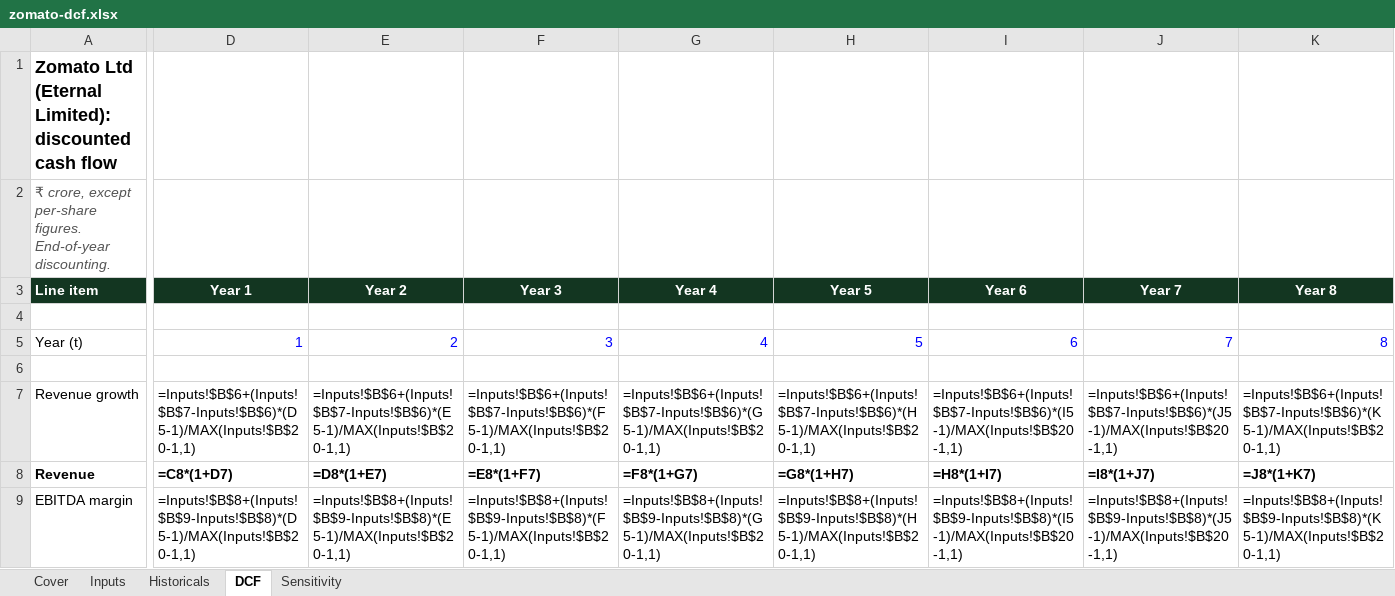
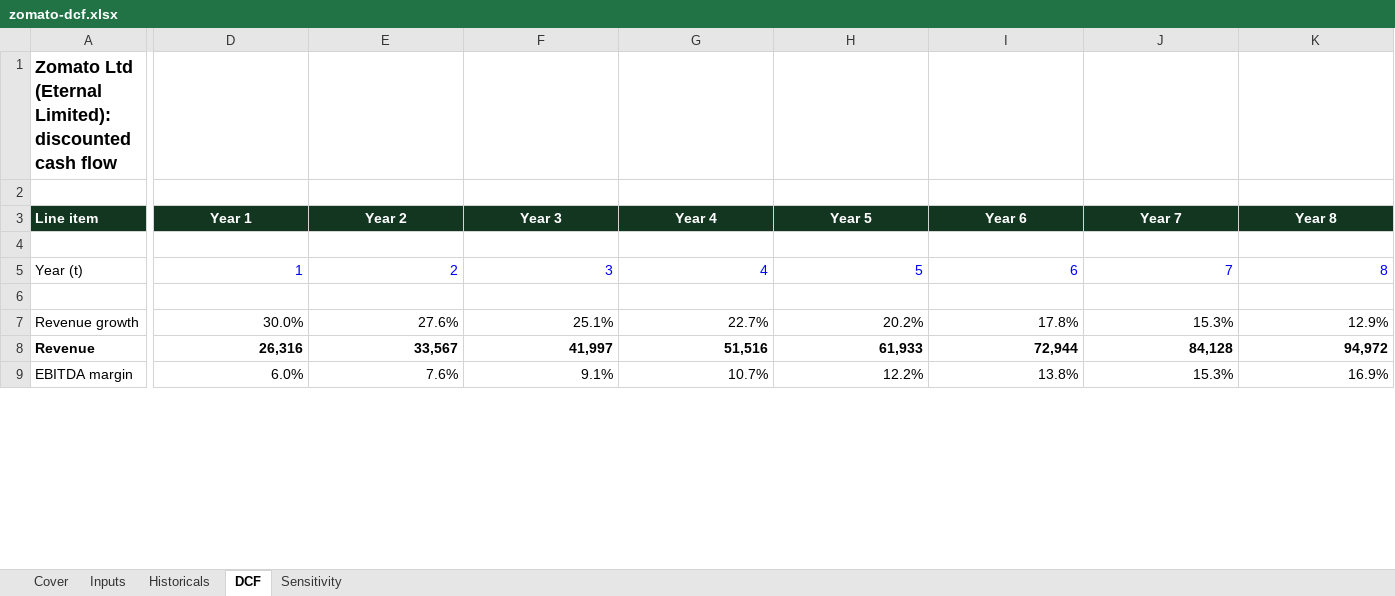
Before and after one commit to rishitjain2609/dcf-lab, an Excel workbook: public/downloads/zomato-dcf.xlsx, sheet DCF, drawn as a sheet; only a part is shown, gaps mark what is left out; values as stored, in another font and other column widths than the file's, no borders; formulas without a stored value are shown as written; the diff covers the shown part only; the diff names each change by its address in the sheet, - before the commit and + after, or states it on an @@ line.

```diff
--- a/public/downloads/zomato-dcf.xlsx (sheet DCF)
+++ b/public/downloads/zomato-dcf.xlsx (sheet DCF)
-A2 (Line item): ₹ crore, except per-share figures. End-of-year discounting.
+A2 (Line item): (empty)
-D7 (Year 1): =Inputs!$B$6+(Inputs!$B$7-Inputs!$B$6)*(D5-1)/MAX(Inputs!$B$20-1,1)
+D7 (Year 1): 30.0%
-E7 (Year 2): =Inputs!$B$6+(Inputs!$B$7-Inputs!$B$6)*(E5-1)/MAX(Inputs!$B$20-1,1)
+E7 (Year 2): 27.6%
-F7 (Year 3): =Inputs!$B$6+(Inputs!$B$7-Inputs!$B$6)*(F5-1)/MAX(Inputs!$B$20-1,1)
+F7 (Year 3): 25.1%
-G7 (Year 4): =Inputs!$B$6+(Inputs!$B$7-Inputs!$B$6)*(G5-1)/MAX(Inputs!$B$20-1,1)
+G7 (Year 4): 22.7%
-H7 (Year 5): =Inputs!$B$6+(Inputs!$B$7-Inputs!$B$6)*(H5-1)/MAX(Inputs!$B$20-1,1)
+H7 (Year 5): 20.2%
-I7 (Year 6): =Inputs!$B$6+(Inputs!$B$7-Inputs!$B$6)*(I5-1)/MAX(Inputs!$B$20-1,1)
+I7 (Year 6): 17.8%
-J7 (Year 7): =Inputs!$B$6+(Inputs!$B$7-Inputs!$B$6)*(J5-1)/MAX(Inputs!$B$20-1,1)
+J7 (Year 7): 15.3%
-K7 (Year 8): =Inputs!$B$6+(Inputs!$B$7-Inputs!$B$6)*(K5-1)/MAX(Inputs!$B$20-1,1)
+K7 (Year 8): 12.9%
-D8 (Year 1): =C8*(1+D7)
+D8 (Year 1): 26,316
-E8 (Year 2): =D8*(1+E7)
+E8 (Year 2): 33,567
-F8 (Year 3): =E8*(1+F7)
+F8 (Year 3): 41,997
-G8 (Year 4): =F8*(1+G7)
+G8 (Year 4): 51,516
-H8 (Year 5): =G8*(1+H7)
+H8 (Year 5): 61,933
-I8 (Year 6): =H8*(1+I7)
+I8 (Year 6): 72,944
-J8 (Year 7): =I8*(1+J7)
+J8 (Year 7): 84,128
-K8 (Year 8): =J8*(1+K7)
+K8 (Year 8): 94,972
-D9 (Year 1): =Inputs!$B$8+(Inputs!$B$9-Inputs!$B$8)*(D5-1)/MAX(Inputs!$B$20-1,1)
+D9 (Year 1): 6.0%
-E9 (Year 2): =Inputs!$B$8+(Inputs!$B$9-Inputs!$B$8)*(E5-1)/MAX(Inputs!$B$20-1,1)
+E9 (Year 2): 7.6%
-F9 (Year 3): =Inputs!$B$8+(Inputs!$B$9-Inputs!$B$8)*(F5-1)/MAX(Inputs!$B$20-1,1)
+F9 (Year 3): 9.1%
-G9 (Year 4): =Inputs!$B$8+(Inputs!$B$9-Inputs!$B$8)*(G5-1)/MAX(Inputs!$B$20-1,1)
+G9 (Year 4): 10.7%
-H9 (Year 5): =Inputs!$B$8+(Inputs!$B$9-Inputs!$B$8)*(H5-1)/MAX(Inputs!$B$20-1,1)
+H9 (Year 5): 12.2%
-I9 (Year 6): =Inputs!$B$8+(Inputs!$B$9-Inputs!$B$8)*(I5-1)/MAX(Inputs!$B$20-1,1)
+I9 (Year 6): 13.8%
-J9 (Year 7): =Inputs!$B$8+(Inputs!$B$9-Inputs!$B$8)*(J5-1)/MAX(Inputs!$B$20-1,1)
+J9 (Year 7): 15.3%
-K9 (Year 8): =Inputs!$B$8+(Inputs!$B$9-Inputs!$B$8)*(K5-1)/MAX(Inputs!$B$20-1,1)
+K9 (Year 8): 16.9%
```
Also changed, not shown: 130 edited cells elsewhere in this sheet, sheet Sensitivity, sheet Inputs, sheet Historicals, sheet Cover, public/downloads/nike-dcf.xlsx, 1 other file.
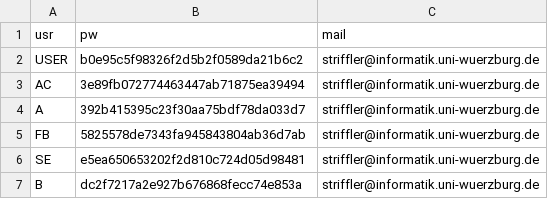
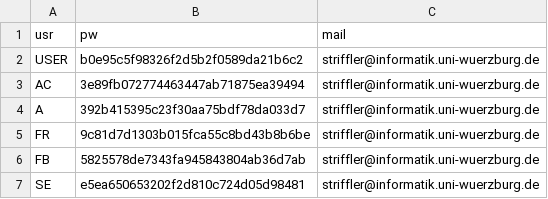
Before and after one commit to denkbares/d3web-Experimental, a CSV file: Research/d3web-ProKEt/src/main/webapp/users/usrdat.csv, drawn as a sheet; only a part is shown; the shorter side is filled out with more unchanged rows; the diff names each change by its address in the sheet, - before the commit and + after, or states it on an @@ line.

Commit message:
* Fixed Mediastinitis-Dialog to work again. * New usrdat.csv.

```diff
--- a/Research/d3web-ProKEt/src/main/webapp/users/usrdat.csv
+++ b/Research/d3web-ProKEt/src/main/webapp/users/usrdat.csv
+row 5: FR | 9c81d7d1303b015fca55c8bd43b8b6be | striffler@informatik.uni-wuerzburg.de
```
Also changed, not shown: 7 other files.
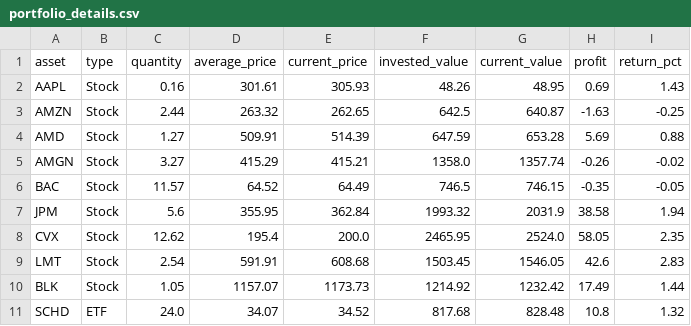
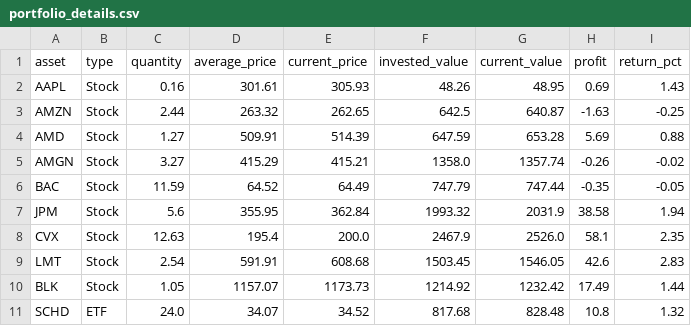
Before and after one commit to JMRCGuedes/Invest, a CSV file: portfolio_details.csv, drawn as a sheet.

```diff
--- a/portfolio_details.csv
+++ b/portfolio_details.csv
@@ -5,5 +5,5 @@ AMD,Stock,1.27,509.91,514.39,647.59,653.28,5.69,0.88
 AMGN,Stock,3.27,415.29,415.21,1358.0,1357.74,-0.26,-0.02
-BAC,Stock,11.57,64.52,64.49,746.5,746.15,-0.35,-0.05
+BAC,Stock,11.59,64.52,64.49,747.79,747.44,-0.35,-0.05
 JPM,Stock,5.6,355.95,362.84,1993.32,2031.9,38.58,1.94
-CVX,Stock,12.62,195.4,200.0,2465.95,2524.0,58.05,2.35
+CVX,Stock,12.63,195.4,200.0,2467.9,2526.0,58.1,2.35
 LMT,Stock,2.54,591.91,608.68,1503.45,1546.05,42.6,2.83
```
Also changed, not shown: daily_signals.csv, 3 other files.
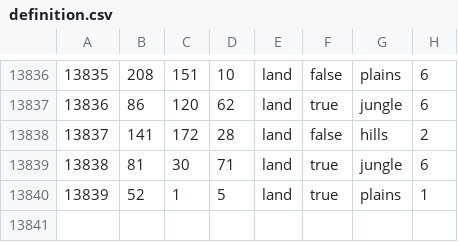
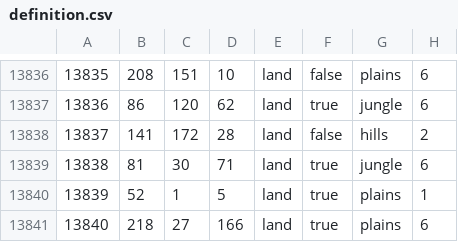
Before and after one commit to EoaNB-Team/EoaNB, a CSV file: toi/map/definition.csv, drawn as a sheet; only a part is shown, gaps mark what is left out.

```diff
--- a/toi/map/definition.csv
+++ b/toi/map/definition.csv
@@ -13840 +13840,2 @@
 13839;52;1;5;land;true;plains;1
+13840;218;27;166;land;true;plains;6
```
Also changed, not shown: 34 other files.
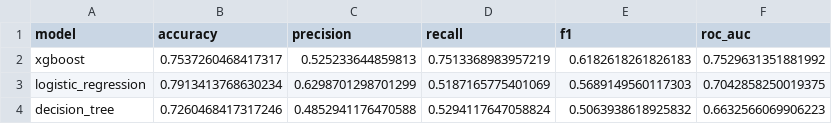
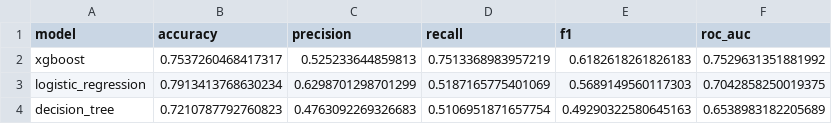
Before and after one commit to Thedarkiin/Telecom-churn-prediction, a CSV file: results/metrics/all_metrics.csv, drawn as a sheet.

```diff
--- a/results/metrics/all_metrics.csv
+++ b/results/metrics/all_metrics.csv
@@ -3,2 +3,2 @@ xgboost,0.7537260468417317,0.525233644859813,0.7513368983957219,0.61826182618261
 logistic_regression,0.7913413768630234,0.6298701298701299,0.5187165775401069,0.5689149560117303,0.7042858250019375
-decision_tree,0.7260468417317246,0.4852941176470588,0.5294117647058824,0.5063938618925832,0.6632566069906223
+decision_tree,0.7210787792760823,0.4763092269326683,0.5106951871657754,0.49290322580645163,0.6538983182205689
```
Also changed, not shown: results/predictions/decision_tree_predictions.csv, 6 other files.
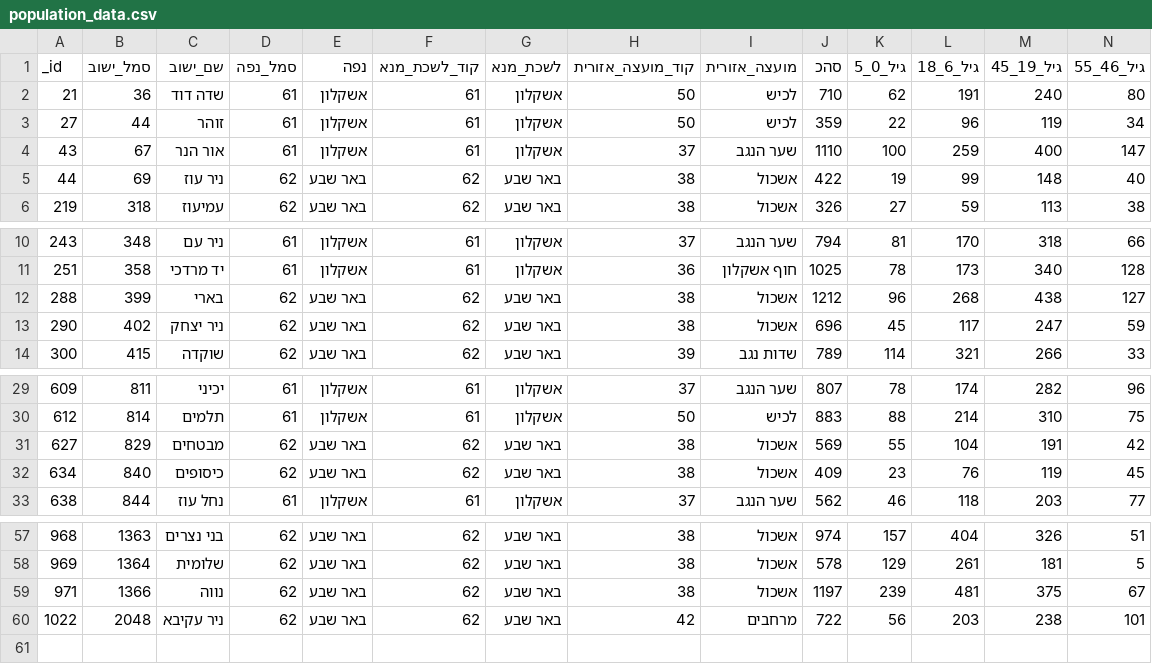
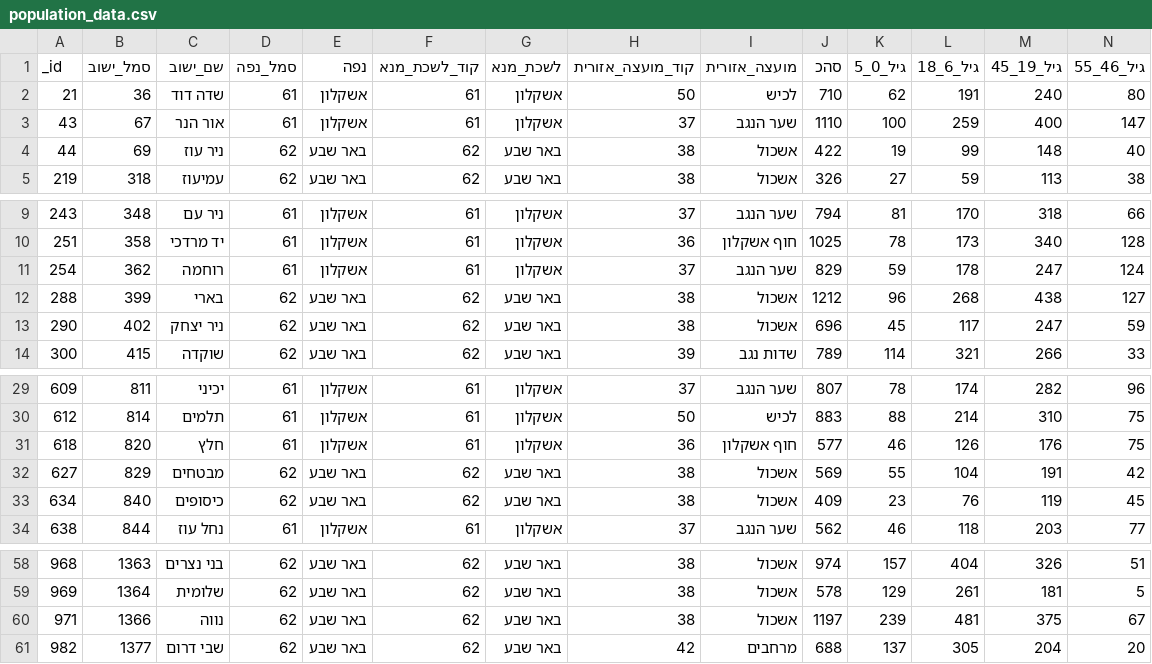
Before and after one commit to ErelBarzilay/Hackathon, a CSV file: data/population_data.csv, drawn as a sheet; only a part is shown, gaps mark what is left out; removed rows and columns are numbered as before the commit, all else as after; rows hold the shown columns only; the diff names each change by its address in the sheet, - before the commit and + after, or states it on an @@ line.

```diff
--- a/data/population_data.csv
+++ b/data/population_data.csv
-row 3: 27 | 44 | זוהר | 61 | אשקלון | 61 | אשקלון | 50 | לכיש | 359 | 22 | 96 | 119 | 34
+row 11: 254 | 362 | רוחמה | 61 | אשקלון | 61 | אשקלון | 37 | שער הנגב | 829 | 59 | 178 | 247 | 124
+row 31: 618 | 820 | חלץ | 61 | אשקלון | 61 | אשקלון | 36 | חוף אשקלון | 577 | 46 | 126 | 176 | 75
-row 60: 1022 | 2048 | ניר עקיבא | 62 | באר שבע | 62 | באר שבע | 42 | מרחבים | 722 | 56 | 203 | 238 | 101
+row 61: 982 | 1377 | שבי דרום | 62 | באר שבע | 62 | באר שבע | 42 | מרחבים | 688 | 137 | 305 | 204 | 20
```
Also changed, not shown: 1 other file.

◆ Work instruction ◆
Where a line contains the word "after", copy that line from the listing above.

◆ Reply to the exercise ◆
Before and after one commit to rishitjain2609/dcf-lab, an Excel workbook: public/downloads/zomato-dcf.xlsx, sheet DCF, drawn as a sheet; only a part is shown, gaps mark what is left out; values as stored, in another font and other column widths than the file's, no borders; formulas without a stored value are shown as written; the diff covers the shown part only; the diff names each change by its address in the sheet, - before the commit and + after, or states it on an @@ line.
Before and after one commit to denkbares/d3web-Experimental, a CSV file: Research/d3web-ProKEt/src/main/webapp/users/usrdat.csv, drawn as a sheet; only a part is shown; the shorter side is filled out with more unchanged rows; the diff names each change by its address in the sheet, - before the commit and + after, or states it on an @@ line.
Before and after one commit to JMRCGuedes/Invest, a CSV file: portfolio_details.csv, drawn as a sheet.
Before and after one commit to EoaNB-Team/EoaNB, a CSV file: toi/map/definition.csv, drawn as a sheet; only a part is shown, gaps mark what is left out.
Before and after one commit to Thedarkiin/Telecom-churn-prediction, a CSV file: results/metrics/all_metrics.csv, drawn as a sheet.
Before and after one commit to ErelBarzilay/Hackathon, a CSV file: data/population_data.csv, drawn as a sheet; only a part is shown, gaps mark what is left out; removed rows and columns are numbered as before the commit, all else as after; rows hold the shown columns only; the diff names each change by its address in the sheet, - before the commit and + after, or states it on an @@ line.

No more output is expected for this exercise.